People walk past election posters near the Swedish parliament in Stockholm, Sweden September 10, 2018. TT News Agency/Soren Andersson via REUTERS


STOCKHOLM: Swedish political parties face weeks of haggling to form a government after voters delivered a hung parliament on Sunday, with the anti-immigration Sweden Democrats saying they hold the balance of power.

A preliminary allocation of parliamentary seats gave the center-left bloc – uniting the minority governing Social Democrat and Green parties with the Left Party – 144 seats versus 143 for the center-right Alliance bloc.

The Sweden Democrats, who want to leave the European Union, won 62 seats, up from 49 in the 349-seat Riksdag where 175 seats are needed to form a majority.

Doing a deal with them would give either bloc a majority but the mainstream parties have ruled out cooperating with a party which has roots in the white supremacist fringe.

Both blocs have declared themselves victors in the election, but need additional support to form a viable government without the Sweden Democrats, who want influence over immigration policy. There are a number of ways out of the tangle.

The Alliance of the Moderates, Centre, Liberals and Christian Democrats looks set to be slightly smaller than the center-left. But it will hope for backing from the Sweden Democrats to oust Prime Minister Stefan Lofven and to install Moderate leader Ulf Kristersson as his replacement.
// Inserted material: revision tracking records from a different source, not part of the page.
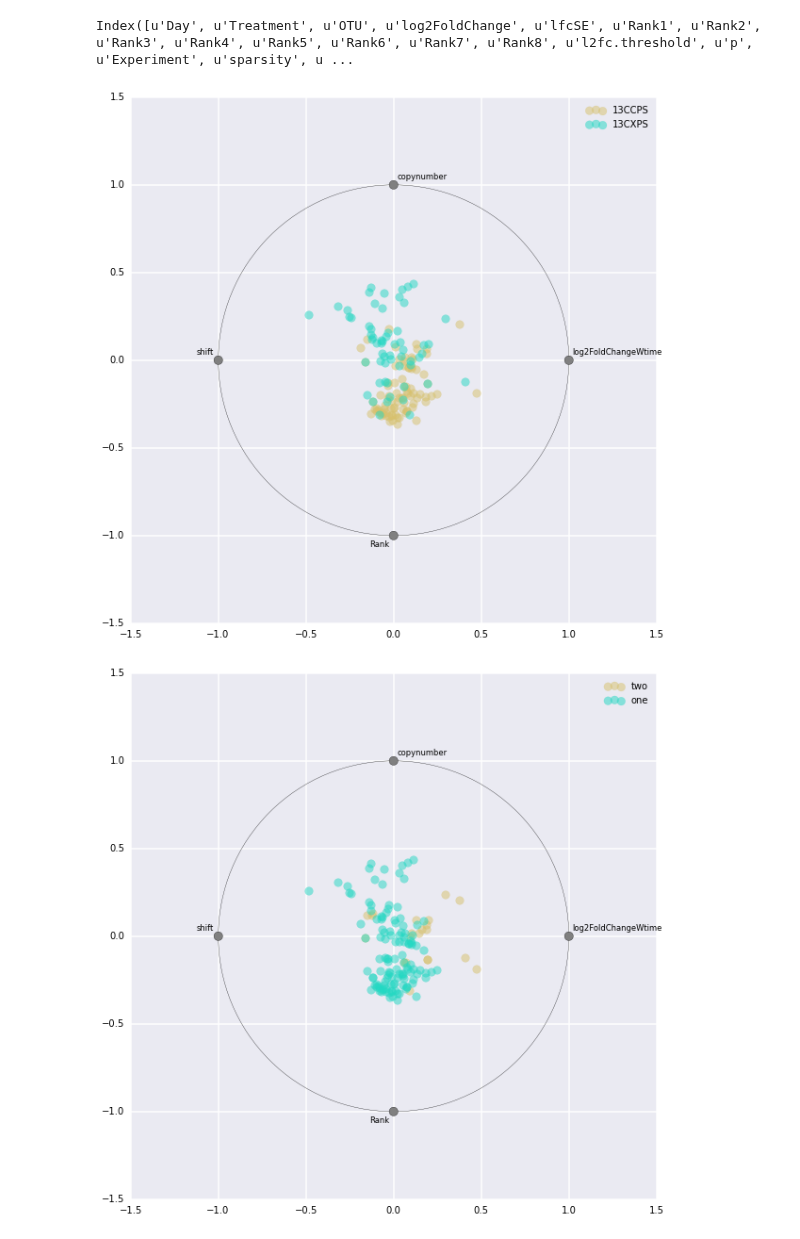
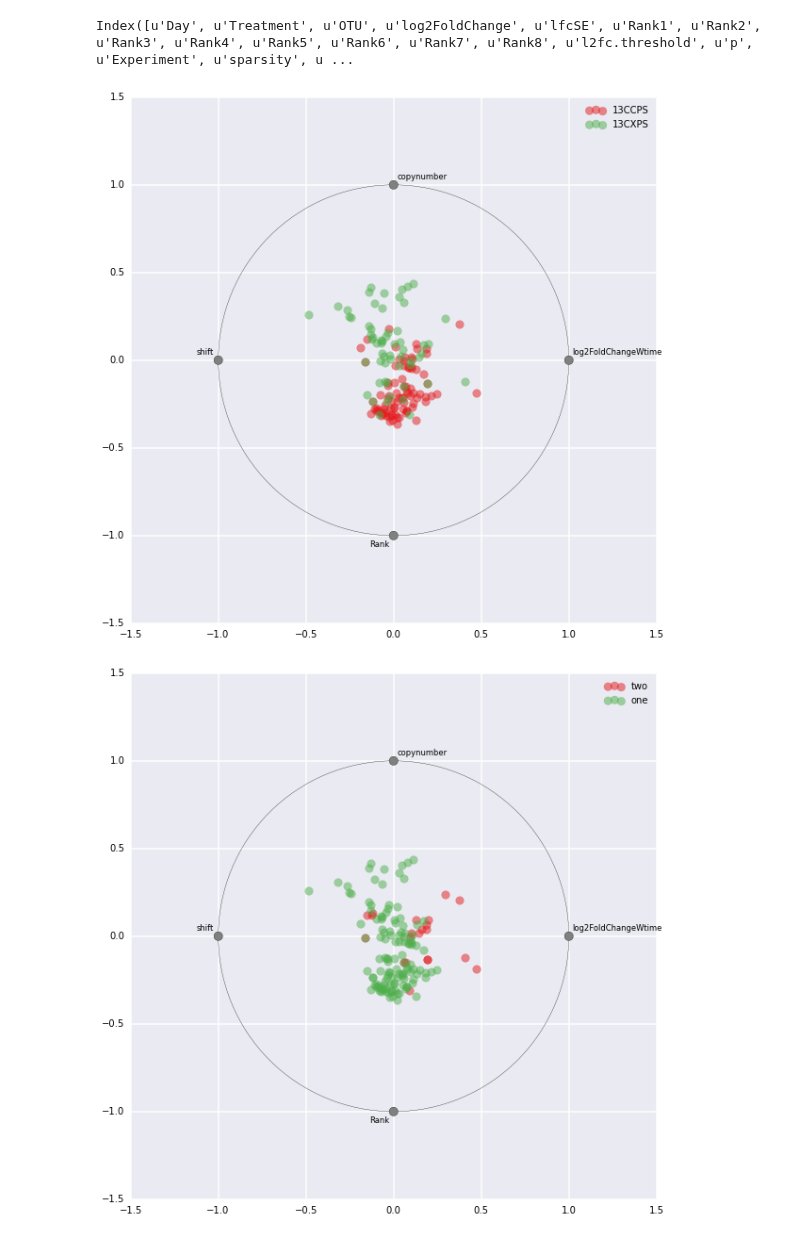
Before and after one commit to chuckpr/CSIP_succession_data_analysis, a Jupyter notebook: figures_and_stats/radviz.ipynb, the cells around one changed output. Saved outputs shown, nothing was run; the diff lists cells and outputs as text; code cells hidden in the pictures.

Commit message:
radviz better colors

```diff
--- a/figures_and_stats/radviz.ipynb
+++ b/figures_and_stats/radviz.ipynb
@@ -10,24 +13,35 @@ df = pd.read_csv("../data/eco_metrics.csv")
 df.columns
 # %% [output]
 Index([u'Day', u'Treatment', u'OTU', u'log2FoldChange', u'lfcSE', u'Rank1', u'Rank2', u'Rank3', u'Rank4', u'Rank5', u'Rank6', u'Rank7', u'Rank8', u'l2fc.threshold', u'p', u'Experiment', u'sparsity', u ...
+# %%
+def get_cmap(column, df, colors = Set1):
+    cats = df[column].unique()
+    try:
+        return colors[len(cats)].mpl_colormap
+    except KeyError:
+        return colors[len(cats) + 1].mpl_colormap
 # %%
 fig = plt.figure(figsize = (10,10))
 d = df
 c = "Treatment"
+
+cmap = get_cmap(c, d)
+
 kwds = {"s":75,
         "alpha":0.50}
-ax = radviz(d[["log2FoldChangeWtime", "copynumber", "shift", "Rank", c]], c, **kwds)
+ax = radviz(d[["log2FoldChangeWtime", "copynumber", "shift", "Rank", c]], c, colormap=cmap, **kwds)
 # %% [output]
-[figure, old version]
+[figure, new version]
 # %%
 fig = plt.figure(figsize = (10,10))
 d = df
 c = "rspnse"
+cmap = get_cmap(c, d)
 kwds = {"s":75,
         "alpha":0.50}
-ax = radviz(d[["log2FoldChangeWtime", "copynumber", "shift", "Rank", c]], c, **kwds)
+ax = radviz(d[["log2FoldChangeWtime", "copynumber", "shift", "Rank", c]], c, colormap=cmap, **kwds)
 # %% [output]
-[figure, old version]
+[figure, new version]
 # %%
 fig = plt.figure(figsize = (10,10))
 d = df
```
Also changed, not shown: parts of 4 cells of this notebook.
However, a formal agreement with the Sweden Democrats would very likely see the Centre and Liberal parties, who want looser immigration policies, jump ship.

It is not clear whether the Centre and Liberal parties would take part in a government that had no formal support from the Sweden Democrats but in practice relied on their votes to install a prime minister.

On Monday, Sweden Democrats leader Jimmie Akesson invited the Moderates and Christian Democrats to formal negotiations but was quickly rebuffed.

Akesson said his party would vote against any government that did not give it a say in policy.

The Social Democrats and Greens could retain power in the unlikely event that Prime Minister Lofven survives a mandatory vote on whether to replace him.

Lofven said he would remain in office in the coming weeks and called for cooperation across the political divide.

When voting for a prime minister in parliament, a proposal is passed unless a majority of all 349 lawmakers vote against. This has allowed minority governments to rule.

The Alliance would need the Sweden Democrats to back a vote to oust Lofven and install Kristersson.